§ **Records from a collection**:
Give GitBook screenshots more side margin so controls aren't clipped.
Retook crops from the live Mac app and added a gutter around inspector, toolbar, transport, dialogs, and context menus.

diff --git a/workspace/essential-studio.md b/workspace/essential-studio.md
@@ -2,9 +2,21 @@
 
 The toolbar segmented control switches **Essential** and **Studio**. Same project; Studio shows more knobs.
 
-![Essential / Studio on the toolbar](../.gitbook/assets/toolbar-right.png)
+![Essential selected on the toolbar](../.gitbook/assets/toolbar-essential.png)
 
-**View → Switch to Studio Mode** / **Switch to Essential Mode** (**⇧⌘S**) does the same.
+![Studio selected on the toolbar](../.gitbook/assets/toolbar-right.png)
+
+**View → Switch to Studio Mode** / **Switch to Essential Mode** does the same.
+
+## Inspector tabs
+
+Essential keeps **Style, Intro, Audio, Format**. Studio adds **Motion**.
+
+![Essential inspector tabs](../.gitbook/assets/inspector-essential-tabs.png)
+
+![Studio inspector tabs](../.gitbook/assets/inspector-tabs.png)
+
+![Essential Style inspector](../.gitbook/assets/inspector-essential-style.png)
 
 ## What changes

--

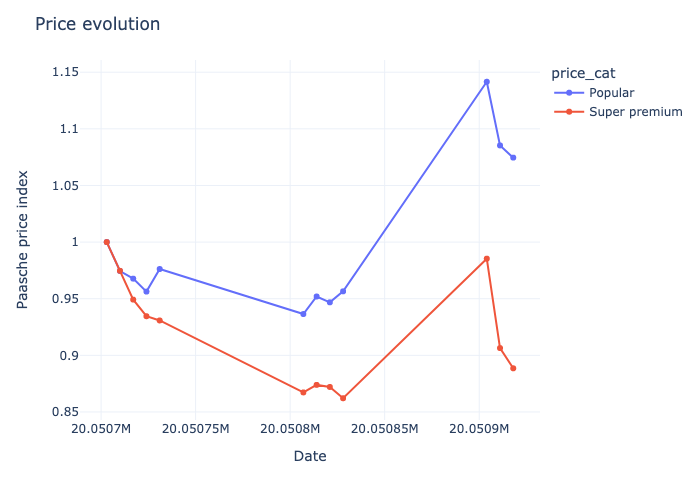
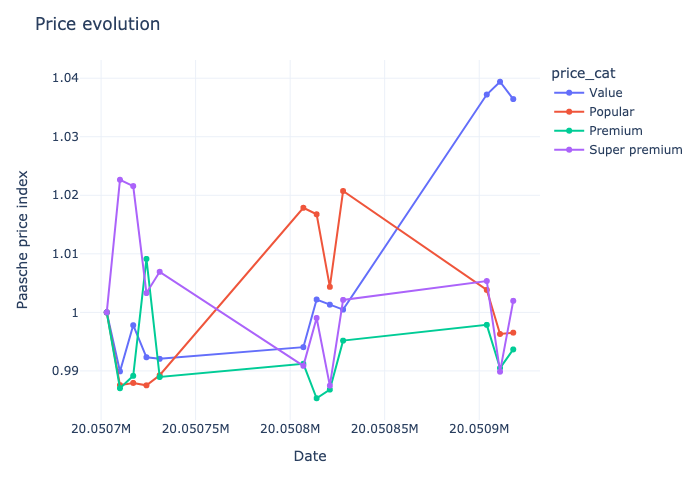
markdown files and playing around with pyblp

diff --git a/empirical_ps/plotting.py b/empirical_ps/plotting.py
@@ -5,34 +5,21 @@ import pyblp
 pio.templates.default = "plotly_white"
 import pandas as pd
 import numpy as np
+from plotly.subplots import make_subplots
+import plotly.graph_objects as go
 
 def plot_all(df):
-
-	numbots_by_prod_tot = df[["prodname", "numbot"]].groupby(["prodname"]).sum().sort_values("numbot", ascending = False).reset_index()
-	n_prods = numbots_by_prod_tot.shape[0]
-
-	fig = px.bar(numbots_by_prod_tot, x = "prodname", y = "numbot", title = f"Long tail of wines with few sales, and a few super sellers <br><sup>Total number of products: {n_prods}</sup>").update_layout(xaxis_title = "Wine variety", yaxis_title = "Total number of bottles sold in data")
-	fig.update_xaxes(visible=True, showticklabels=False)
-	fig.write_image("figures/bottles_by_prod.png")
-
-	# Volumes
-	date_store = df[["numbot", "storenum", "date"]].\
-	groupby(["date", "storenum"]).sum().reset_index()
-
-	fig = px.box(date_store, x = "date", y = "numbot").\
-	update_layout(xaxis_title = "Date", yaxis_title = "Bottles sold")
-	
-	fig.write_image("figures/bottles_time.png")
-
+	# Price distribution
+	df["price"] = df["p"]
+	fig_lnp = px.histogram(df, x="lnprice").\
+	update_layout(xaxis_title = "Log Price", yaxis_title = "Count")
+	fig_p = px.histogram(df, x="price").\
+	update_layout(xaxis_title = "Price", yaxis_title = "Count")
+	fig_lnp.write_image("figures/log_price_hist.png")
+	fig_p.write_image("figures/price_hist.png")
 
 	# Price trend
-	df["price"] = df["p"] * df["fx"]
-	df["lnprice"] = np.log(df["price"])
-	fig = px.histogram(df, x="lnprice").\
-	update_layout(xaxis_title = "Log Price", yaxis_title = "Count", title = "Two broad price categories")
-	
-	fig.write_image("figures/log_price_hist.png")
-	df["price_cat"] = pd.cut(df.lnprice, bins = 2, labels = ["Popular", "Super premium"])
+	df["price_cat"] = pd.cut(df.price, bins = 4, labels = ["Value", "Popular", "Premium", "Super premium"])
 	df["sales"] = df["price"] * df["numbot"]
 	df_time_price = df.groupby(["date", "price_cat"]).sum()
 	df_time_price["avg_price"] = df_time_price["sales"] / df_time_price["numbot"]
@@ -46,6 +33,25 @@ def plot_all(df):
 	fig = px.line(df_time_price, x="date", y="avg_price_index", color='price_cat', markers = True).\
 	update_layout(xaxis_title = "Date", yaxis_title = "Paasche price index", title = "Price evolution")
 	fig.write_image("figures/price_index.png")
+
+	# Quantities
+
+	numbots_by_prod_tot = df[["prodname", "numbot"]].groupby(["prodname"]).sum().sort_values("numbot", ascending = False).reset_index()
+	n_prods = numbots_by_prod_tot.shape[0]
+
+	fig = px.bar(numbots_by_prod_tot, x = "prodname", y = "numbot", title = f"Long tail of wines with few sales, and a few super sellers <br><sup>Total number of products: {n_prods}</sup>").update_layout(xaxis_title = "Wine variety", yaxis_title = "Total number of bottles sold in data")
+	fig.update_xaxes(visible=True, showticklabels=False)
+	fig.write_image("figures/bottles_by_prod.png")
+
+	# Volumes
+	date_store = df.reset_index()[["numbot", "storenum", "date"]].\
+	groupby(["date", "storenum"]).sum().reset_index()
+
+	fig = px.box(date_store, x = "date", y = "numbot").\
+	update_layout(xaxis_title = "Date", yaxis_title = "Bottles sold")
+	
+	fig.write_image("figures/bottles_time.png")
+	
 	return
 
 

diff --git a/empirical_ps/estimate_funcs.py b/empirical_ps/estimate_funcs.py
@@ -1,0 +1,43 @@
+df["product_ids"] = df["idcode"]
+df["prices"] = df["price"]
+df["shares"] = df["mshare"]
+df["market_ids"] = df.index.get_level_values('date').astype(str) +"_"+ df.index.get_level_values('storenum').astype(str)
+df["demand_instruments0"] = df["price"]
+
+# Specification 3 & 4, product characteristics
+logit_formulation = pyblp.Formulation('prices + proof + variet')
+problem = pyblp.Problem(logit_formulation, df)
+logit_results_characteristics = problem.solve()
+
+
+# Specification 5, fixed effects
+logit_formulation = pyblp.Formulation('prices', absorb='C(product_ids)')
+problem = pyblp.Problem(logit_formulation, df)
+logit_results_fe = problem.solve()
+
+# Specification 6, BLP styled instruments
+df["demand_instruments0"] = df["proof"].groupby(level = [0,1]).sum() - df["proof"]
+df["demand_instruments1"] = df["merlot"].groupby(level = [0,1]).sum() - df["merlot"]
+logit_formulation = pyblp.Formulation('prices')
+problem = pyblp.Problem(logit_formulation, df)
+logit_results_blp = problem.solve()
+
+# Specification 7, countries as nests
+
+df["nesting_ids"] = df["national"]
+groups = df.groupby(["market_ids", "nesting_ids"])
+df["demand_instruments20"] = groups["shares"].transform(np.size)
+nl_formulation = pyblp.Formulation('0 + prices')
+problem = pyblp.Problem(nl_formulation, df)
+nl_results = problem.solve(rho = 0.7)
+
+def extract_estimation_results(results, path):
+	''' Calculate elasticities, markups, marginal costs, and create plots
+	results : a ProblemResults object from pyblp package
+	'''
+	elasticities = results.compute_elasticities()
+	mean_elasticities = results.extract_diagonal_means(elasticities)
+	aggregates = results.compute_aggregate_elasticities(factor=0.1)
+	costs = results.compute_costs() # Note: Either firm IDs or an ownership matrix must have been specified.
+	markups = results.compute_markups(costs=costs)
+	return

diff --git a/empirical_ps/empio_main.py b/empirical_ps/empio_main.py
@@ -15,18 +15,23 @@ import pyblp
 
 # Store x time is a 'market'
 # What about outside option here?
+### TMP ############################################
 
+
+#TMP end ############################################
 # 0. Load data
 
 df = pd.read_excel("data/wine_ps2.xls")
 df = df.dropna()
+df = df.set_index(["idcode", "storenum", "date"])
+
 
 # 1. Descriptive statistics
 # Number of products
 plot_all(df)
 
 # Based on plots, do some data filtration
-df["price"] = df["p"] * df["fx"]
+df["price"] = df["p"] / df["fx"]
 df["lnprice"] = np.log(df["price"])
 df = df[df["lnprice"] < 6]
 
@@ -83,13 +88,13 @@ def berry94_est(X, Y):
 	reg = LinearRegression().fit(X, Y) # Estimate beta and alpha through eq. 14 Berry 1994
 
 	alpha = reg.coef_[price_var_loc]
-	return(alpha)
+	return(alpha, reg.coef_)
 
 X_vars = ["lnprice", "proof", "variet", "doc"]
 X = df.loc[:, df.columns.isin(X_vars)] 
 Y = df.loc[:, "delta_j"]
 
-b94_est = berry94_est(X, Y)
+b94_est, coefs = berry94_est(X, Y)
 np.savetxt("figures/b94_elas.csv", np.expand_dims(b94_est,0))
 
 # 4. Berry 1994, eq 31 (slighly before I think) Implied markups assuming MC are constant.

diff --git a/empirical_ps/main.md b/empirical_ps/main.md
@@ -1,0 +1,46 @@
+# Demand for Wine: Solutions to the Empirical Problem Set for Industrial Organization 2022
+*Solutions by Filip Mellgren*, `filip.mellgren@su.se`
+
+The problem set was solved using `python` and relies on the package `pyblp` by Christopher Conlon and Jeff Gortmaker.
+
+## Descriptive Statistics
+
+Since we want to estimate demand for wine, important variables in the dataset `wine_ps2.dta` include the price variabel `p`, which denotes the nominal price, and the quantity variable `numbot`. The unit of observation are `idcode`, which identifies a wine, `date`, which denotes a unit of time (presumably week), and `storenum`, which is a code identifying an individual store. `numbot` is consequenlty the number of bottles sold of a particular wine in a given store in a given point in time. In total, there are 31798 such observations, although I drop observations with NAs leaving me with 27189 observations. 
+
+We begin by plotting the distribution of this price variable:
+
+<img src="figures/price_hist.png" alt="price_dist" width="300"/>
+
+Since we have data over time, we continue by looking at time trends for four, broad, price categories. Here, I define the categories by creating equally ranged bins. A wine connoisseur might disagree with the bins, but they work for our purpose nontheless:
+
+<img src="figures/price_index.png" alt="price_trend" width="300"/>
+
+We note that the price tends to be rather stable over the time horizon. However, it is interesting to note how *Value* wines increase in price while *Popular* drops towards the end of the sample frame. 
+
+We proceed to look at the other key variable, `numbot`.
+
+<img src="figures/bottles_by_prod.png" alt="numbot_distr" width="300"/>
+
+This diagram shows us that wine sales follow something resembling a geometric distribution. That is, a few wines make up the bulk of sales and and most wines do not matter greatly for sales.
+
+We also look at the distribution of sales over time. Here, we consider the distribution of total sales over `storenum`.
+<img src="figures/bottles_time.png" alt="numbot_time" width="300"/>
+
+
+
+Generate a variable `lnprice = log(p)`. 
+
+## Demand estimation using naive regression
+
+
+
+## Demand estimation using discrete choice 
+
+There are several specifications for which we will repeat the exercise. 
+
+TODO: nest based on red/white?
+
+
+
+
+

==

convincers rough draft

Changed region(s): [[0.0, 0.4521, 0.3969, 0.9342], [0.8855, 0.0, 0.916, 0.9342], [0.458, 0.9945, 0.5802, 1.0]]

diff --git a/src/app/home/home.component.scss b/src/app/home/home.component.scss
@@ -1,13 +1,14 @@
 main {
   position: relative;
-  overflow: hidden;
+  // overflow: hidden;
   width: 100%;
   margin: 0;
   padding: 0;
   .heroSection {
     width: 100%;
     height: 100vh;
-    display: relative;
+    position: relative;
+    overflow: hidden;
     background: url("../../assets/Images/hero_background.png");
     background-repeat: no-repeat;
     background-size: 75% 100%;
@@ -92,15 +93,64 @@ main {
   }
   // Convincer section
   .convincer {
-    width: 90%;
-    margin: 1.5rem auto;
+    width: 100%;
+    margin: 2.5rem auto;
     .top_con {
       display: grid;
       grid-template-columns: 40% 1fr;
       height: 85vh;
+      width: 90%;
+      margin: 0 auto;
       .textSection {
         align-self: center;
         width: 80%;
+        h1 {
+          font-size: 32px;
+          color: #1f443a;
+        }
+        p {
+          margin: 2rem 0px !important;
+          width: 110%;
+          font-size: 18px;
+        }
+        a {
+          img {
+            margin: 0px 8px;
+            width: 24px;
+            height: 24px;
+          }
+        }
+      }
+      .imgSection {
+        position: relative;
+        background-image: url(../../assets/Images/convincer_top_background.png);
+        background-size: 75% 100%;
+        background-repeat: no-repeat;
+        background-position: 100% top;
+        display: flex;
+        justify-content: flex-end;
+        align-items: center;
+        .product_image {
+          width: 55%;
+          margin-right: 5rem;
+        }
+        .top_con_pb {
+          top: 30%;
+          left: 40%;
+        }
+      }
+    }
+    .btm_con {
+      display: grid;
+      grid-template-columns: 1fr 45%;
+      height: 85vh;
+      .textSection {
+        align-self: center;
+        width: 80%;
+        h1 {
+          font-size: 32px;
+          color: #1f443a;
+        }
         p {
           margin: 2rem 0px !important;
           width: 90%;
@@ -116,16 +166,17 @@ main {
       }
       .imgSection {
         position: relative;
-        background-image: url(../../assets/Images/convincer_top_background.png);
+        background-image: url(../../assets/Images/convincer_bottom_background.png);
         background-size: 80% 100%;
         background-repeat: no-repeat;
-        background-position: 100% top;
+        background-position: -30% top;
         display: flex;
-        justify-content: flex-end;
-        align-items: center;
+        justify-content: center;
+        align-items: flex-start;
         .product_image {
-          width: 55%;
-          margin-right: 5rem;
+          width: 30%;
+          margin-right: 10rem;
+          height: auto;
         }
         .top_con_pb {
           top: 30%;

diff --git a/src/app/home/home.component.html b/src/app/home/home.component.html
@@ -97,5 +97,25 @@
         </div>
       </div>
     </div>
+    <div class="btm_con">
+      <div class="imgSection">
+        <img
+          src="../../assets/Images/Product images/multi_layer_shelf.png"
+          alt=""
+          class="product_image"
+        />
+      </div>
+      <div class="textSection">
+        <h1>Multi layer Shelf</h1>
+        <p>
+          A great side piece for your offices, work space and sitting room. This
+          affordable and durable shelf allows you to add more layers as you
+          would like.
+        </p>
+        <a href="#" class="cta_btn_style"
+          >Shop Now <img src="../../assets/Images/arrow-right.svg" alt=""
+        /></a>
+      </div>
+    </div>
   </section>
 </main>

§ **Instructions for the task**:
From the records above, retype only the lines starting at the line that contains "Give GitBook screenshots" and ending at the line that contains "## What changes", both included.

§ **Response to the task**:
Give GitBook screenshots more side margin so controls aren't clipped.
Retook crops from the live Mac app and added a gutter around inspector, toolbar, transport, dialogs, and context menus.

diff --git a/workspace/essential-studio.md b/workspace/essential-studio.md
@@ -2,9 +2,21 @@
 
 The toolbar segmented control switches **Essential** and **Studio**. Same project; Studio shows more knobs.
 
-![Essential / Studio on the toolbar](../.gitbook/assets/toolbar-right.png)
+![Essential selected on the toolbar](../.gitbook/assets/toolbar-essential.png)
 
-**View → Switch to Studio Mode** / **Switch to Essential Mode** (**⇧⌘S**) does the same.
+![Studio selected on the toolbar](../.gitbook/assets/toolbar-right.png)
+
+**View → Switch to Studio Mode** / **Switch to Essential Mode** does the same.
+
+## Inspector tabs
+
+Essential keeps **Style, Intro, Audio, Format**. Studio adds **Motion**.
+
+![Essential inspector tabs](../.gitbook/assets/inspector-essential-tabs.png)
+
+![Studio inspector tabs](../.gitbook/assets/inspector-tabs.png)
+
+![Essential Style inspector](../.gitbook/assets/inspector-essential-style.png)
 
 ## What changes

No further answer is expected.